I do like a personality quiz. There’s something appealingly Daliesque in discovering the public building that most represents my taste in men, or which Jane Austin book reveals my secret sporting ability*. Surreal answers aside, the one fixed point in these random tests is my high score as an introvert.
If life consisted of hiding in the studio and pretending to be otherwise occupied when required to speak to anyone other than the studio spiders, introverted is all I would need to be. I’d have a considerable talent for the task. But most of my time is spent in front of other people; teaching, chatting, selling and generally being a pleasantly outgoing and engaging person. Indeed, my livelihood depends on it.
Fortunately, connecting with people is a skill that can be learned. It’s terrifying, like most extreme sports, but comes with practice. I made it a rule, when I started out as a printmaker, to engage with strangers whenever I could. Not in a mad person on the bus way. Think more inept British person breaking all bounds of normality to mumble something about the weather. I still make myself do this to keep my hand in; take away the art and I’m back to staring at my shoes and avoiding all eye contact.
Over the years I’ve actually come to love this duality and my outgoing role as an artist. I like meeting people, hearing their stories, coaxing lovely prints out of students and taking part in shows and fairs. I weirdly adore giving public talks about my work: an evening all about me and a chance to show off in public, what’s not to like? Turns out that inside the introvert, there’s a borderline extrovert waiting to break free. It just takes my job, backed up with some hard core training, to make the switch.
Ask an Artist podcast explores the artist’s persona this week, the how and why of developing a professional public face. Have a listen and tell your friends – we’d love to have your company

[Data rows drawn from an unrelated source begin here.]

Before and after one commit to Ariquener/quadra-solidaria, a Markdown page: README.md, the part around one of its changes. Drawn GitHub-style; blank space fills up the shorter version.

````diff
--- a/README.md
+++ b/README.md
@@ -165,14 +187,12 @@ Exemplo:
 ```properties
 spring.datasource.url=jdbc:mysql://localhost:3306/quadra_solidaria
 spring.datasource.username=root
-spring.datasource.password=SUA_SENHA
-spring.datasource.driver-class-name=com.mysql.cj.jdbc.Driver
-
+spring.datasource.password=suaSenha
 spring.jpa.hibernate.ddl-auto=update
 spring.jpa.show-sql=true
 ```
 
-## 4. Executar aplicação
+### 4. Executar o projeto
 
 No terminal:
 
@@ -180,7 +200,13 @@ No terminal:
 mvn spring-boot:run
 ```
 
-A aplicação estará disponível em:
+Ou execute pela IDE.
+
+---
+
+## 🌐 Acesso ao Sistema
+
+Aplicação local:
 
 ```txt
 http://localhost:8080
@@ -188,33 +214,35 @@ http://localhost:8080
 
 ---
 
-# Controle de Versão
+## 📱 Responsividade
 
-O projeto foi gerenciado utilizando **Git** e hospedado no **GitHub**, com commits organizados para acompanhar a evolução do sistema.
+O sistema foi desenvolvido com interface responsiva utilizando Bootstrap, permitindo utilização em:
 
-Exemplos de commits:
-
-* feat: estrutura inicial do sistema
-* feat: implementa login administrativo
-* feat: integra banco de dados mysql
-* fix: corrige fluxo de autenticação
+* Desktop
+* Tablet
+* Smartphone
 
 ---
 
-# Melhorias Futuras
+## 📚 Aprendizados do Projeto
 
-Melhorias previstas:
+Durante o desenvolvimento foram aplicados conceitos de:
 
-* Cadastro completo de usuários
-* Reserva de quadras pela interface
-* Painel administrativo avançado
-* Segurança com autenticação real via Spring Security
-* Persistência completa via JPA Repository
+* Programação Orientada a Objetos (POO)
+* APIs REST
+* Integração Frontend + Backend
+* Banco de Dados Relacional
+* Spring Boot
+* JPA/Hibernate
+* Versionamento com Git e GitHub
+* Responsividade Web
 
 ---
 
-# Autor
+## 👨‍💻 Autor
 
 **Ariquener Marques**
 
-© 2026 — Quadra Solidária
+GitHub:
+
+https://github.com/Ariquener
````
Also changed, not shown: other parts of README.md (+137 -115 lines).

• Tate Britain/talented (obviously)
• Sense and Sensibility/downhill running with mixed success